We left out the area in the front hairline to give us the visual on combatting this radical growth pattern. You will see the split in the middle and how it is very dense on each side of the split.
Using the wide teeth of his Cutting Comb, begin with shear over comb with the Reversible Blending Shear to knock down a little of the length in the dense area to the side of the split. The advantage of the Reversible Blending Shear is the little residual hairs will fall in many different directions we do not want to see any flat lines at all as they will accentuate the radical grow pattern. The direction of the teeth play an important role as whichever direction the teeth are facing will influence the direction the hair will lay in this cut the teeth are facing toward the head.
After knocking down some of the length, you will notice some of the hair left wants to fall straight down against the forehead. By going back in to remove that excess length to result in a cleaner perimeter, you will see there is still some density going on.
To address the density even more, change over to your InvisiBlend Shear. This shear will result in an even softer edge than that of the Reversible Blending Shear and removes less hair. This is an obvious choice to move into this new shear to finish the cutting in this area, as the shear is less aggressive in the removal of hair.
HOT TIP: We all know we can always take more off but we can't put it back on!
Next, lets go into the dense area to clean it up and remove a little more weight, resulting in a visually pleasing hairline as opposed to the visual of the radical growth pattern.
Can you over do it? Of course you can! Take caution to refrain from over texturizing with any shear take it slow, especially if you are embarking into unfamiliar territory a head you've never cut before.
HOT TIP: A bundle of short hair is much stronger than a couple of long hairs.
Do you remember the first time you took a section too short? It usually only takes just once! You never want to experience the hair that sticks straight out or up again!

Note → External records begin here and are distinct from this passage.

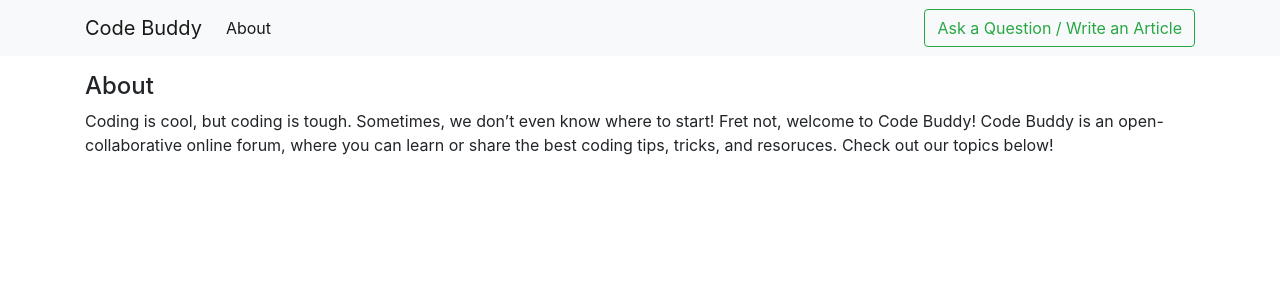
After one commit to Code-Institute-Submissions/CodeBuddy, a Flask app: page /about in a window 1280 px wide. The commit adds this page. Shown: the top 300 px of the page. Run offline with Flask 2, Linux system fonts and the light colour scheme; some libraries are stand-ins or nearby versions.

Commit message:
added about page

```diff
--- a/app.py
+++ b/app.py
@@ -21,6 +21,9 @@ db = client[DB_NAME]
 app = Flask(__name__)
 app.secret_key = os.environ.get('SECRET_KEY')
 
+@app.route('/about')
+def show_about():
+    return render_template('about.template.html')
 
 @app.route('/threads')
 def show_threads():
--- /dev/null
+++ b/templates/about.template.html
@@ -0,0 +1,8 @@
+{% extends 'base.template.html' %}
+
+{%block content %}
+
+<h4>About</h4>
+Coding is cool, but coding is tough. Sometimes, we don’t even know where to start! Fret not, welcome to Code Buddy! Code Buddy is an open-collaborative online forum, where you can learn or share the best coding tips, tricks, and resoruces. Check out our topics below!
+
+{%endblock%}
--- a/templates/all_threads.template.html
+++ b/templates/all_threads.template.html
@@ -1,7 +1,7 @@
 {% extends 'base.template.html' %}
 
 {%block content %}
-<a href="{{ url_for('show_create_threads') }}" class="btn btn-success mt-1 mb-1">Add New Thread</a>
+<!-- <a href="{{ url_for('show_create_threads') }}" class="btn btn-success mt-1 mb-1">Add New Thread</a> -->
 
 {%include 'thread_listings.template.html' %}
 
--- a/templates/base.template.html
+++ b/templates/base.template.html
@@ -13,17 +13,17 @@
   <body>
 
 <!-- navbar -->
-<nav class="navbar navbar-expand-lg navbar-light bg-light">
+<nav class="navbar navbar-expand-lg navbar-light bg-light mb-3">
 <div class="container">
   <button class="navbar-toggler" type="button" data-toggle="collapse" data-target="#navbarTogglerDemo03" aria-controls="navbarTogglerDemo03" aria-expanded="false" aria-label="Toggle navigation">
     <span class="navbar-toggler-icon"></span>
   </button>
-  <a class="navbar-brand" href="#">Code Buddy</a>
+  <a class="navbar-brand" href="{{ url_for('show_threads')}}">Code Buddy</a>
 
   <div class="collapse navbar-collapse" id="navbarTogglerDemo03">
     <ul class="navbar-nav mr-auto mt-2 mt-lg-0">
       <li class="nav-item active">
-        <a class="nav-link" href="#">About <span class="sr-only">(current)</span></a>
+        <a class="nav-link" href="{{ url_for('show_about')}}">About <span class="sr-only">(current)</span></a>
       </li>
     </ul>
       <a class="btn btn-outline-success my-2 my-sm-0" href="{{ url_for('show_create_threads') }}">Ask a Question / Write an Article</a>
```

As you watch Andrew use this technique on the right side of the split at the forehead you will really be able to see the transformation of the growth pattern vs. the left side that is uncut. It is very apparent that the two Sam Villa Shears – the Reversible Blending Shear along with the InvisiBlend Shear – were the stars that stole this show with Andrew as the creative director of the technique.